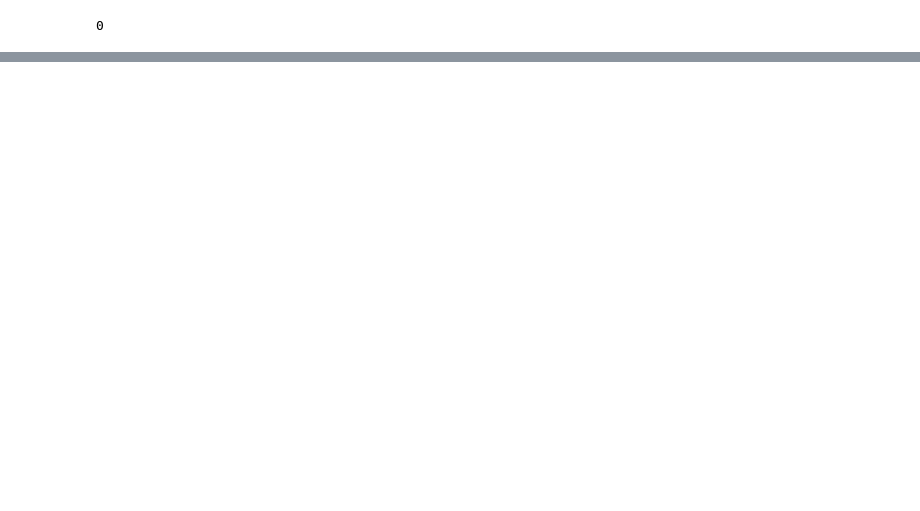
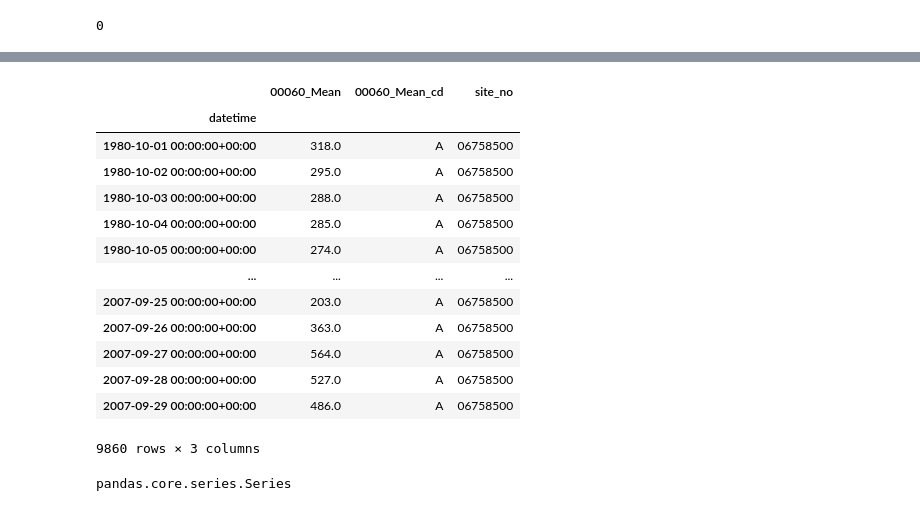
Before and after one commit to rmcd-mscb/onhm2thredds, a Jupyter notebook: notebook/getnhm_segment.ipynb, the cells around one changed output, grey strips where cells are left out. Cells and saved outputs as stored; diff of their text form; code cells hidden in the pictures; blank space fills up the shorter version.

```diff
--- a/notebook/getnhm_segment.ipynb
+++ b/notebook/getnhm_segment.ipynb
@@ -125,0 +230,20 @@ gf_poi
+# %%
+site='06758500'
+df = nwis.get_record(sites=site, service='dv', start='1980-10-01',  parameterCd='00060')
+# %%
+df
+# %% [output]
+|  | 00060_Mean | 00060_Mean_cd | site_no |
+| datetime |  |  |  |
+| 1980-10-01 00:00:00+00:00 | 318.0 | A | 06758500 |
+| 1980-10-02 00:00:00+00:00 | 295.0 | A | 06758500 |
+| 1980-10-03 00:00:00+00:00 | 288.0 | A | 06758500 |
+| 1980-10-04 00:00:00+00:00 | 285.0 | A | 06758500 |
+| 1980-10-05 00:00:00+00:00 | 274.0 | A | 06758500 |
+| ... | ... | ... | ... |
+| 2007-09-25 00:00:00+00:00 | 203.0 | A | 06758500 |
+| 2007-09-26 00:00:00+00:00 | 363.0 | A | 06758500 |
+| 2007-09-27 00:00:00+00:00 | 564.0 | A | 06758500 |
+| 2007-09-28 00:00:00+00:00 | 527.0 | A | 06758500 |
+| 2007-09-29 00:00:00+00:00 | 486.0 | A | 06758500 |
+9860 rows × 3 columns
@@ -125,0 +253,4 @@ gf_poi
+# %%
+type(qobs['USGS-06758500'])
+# %% [output]
+pandas.core.series.Series
```
Also changed, not shown: parts of 28 cells of this notebook.
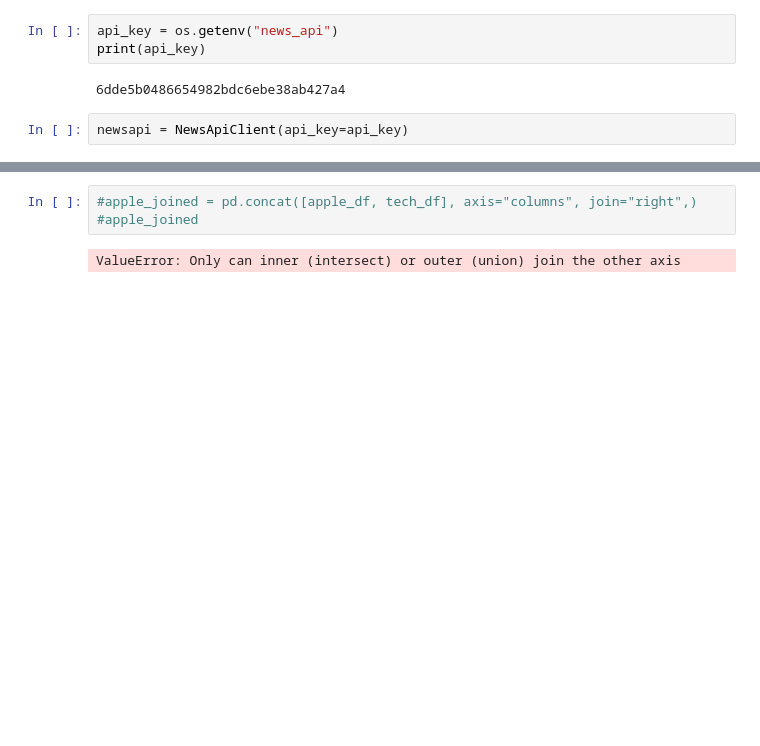
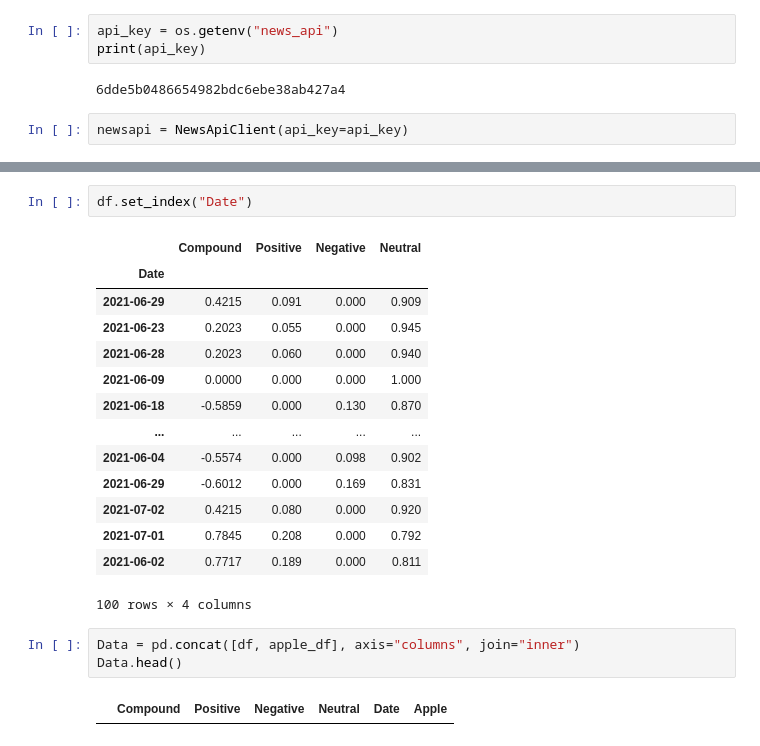
Before and after one commit to Billieo/p2-g3, a Jupyter notebook: notebooks/Samuel's_Notebook/notebooks/alpaca.ipynb, the cells around one changed output, grey strips where cells are left out. Cells and saved outputs as stored; diff of their text form; blank space fills up the shorter version.

```diff
--- a/notebooks/Samuel's_Notebook/notebooks/alpaca.ipynb
+++ b/notebooks/Samuel's_Notebook/notebooks/alpaca.ipynb
@@ -299,5 +221,22 @@ tech_df.head(100)
+# %%
+df.set_index("Date")
+# %% [output]
+|  | Compound | Positive | Negative | Neutral |
+| Date |  |  |  |  |
+| 2021-06-29 | 0.4215 | 0.091 | 0.000 | 0.909 |
+| 2021-06-23 | 0.2023 | 0.055 | 0.000 | 0.945 |
+| 2021-06-28 | 0.2023 | 0.060 | 0.000 | 0.940 |
+| 2021-06-09 | 0.0000 | 0.000 | 0.000 | 1.000 |
+| 2021-06-18 | -0.5859 | 0.000 | 0.130 | 0.870 |
+| ... | ... | ... | ... | ... |
+| 2021-06-04 | -0.5574 | 0.000 | 0.098 | 0.902 |
+| 2021-06-29 | -0.6012 | 0.000 | 0.169 | 0.831 |
+| 2021-07-02 | 0.4215 | 0.080 | 0.000 | 0.920 |
+| 2021-07-01 | 0.7845 | 0.208 | 0.000 | 0.792 |
+| 2021-06-02 | 0.7717 | 0.189 | 0.000 | 0.811 |
+100 rows × 4 columns
 # %%
-#apple_joined = pd.concat([apple_df, tech_df], axis="columns", join="right",)
-#apple_joined
+Data = pd.concat([df, apple_df], axis="columns", join="inner")
+Data.head()
 # %% [output]
-ValueError: Only can inner (intersect) or outer (union) join the other axis
+|  | Compound | Positive | Negative | Neutral | Date | Apple |
```
Also changed, not shown: parts of 11 cells of this notebook, 2 other files.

## [What to work on]
Copy every line of the entries in which "cells" can be found.

## [Response]
Before and after one commit to rmcd-mscb/onhm2thredds, a Jupyter notebook: notebook/getnhm_segment.ipynb, the cells around one changed output, grey strips where cells are left out. Cells and saved outputs as stored; diff of their text form; code cells hidden in the pictures; blank space fills up the shorter version.
Also changed, not shown: parts of 28 cells of this notebook.
Before and after one commit to Billieo/p2-g3, a Jupyter notebook: notebooks/Samuel's_Notebook/notebooks/alpaca.ipynb, the cells around one changed output, grey strips where cells are left out. Cells and saved outputs as stored; diff of their text form; blank space fills up the shorter version.
Also changed, not shown: parts of 11 cells of this notebook, 2 other files.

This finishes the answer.